SOURCE MATERIAL Start Marker

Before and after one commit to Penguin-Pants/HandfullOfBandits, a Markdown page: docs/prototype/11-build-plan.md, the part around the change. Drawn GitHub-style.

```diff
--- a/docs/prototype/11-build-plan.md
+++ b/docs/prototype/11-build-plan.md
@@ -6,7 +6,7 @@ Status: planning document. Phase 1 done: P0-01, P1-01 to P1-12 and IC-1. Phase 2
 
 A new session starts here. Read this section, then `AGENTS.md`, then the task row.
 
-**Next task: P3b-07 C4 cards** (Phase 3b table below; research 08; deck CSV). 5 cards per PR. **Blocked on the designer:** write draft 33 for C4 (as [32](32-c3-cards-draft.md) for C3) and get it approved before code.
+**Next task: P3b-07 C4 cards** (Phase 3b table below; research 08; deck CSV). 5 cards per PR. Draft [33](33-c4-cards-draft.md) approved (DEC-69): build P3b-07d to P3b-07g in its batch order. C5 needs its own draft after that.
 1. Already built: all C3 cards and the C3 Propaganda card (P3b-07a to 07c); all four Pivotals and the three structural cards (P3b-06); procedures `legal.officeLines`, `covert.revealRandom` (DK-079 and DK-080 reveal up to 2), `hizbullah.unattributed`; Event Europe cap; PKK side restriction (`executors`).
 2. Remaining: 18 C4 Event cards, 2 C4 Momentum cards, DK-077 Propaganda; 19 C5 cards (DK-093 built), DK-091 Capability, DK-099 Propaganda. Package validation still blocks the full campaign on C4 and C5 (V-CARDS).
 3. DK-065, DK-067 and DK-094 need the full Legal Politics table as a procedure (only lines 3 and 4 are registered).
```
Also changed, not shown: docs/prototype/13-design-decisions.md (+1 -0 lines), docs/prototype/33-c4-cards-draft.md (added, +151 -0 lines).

SOURCE MATERIAL End Marker

§ **INSTRUCTIONS FOR THE TASK**
Return the data in full, exactly as it appears above.

§ **REPLY**
Before and after one commit to Penguin-Pants/HandfullOfBandits, a Markdown page: docs/prototype/11-build-plan.md, the part around the change. Drawn GitHub-style.

```diff
--- a/docs/prototype/11-build-plan.md
+++ b/docs/prototype/11-build-plan.md
@@ -6,7 +6,7 @@ Status: planning document. Phase 1 done: P0-01, P1-01 to P1-12 and IC-1. Phase 2
 
 A new session starts here. Read this section, then `AGENTS.md`, then the task row.
 
-**Next task: P3b-07 C4 cards** (Phase 3b table below; research 08; deck CSV). 5 cards per PR. **Blocked on the designer:** write draft 33 for C4 (as [32](32-c3-cards-draft.md) for C3) and get it approved before code.
+**Next task: P3b-07 C4 cards** (Phase 3b table below; research 08; deck CSV). 5 cards per PR. Draft [33](33-c4-cards-draft.md) approved (DEC-69): build P3b-07d to P3b-07g in its batch order. C5 needs its own draft after that.
 1. Already built: all C3 cards and the C3 Propaganda card (P3b-07a to 07c); all four Pivotals and the three structural cards (P3b-06); procedures `legal.officeLines`, `covert.revealRandom` (DK-079 and DK-080 reveal up to 2), `hizbullah.unattributed`; Event Europe cap; PKK side restriction (`executors`).
 2. Remaining: 18 C4 Event cards, 2 C4 Momentum cards, DK-077 Propaganda; 19 C5 cards (DK-093 built), DK-091 Capability, DK-099 Propaganda. Package validation still blocks the full campaign on C4 and C5 (V-CARDS).
 3. DK-065, DK-067 and DK-094 need the full Legal Politics table as a procedure (only lines 3 and 4 are registered).
```
Also changed, not shown: docs/prototype/13-design-decisions.md (+1 -0 lines), docs/prototype/33-c4-cards-draft.md (added, +151 -0 lines).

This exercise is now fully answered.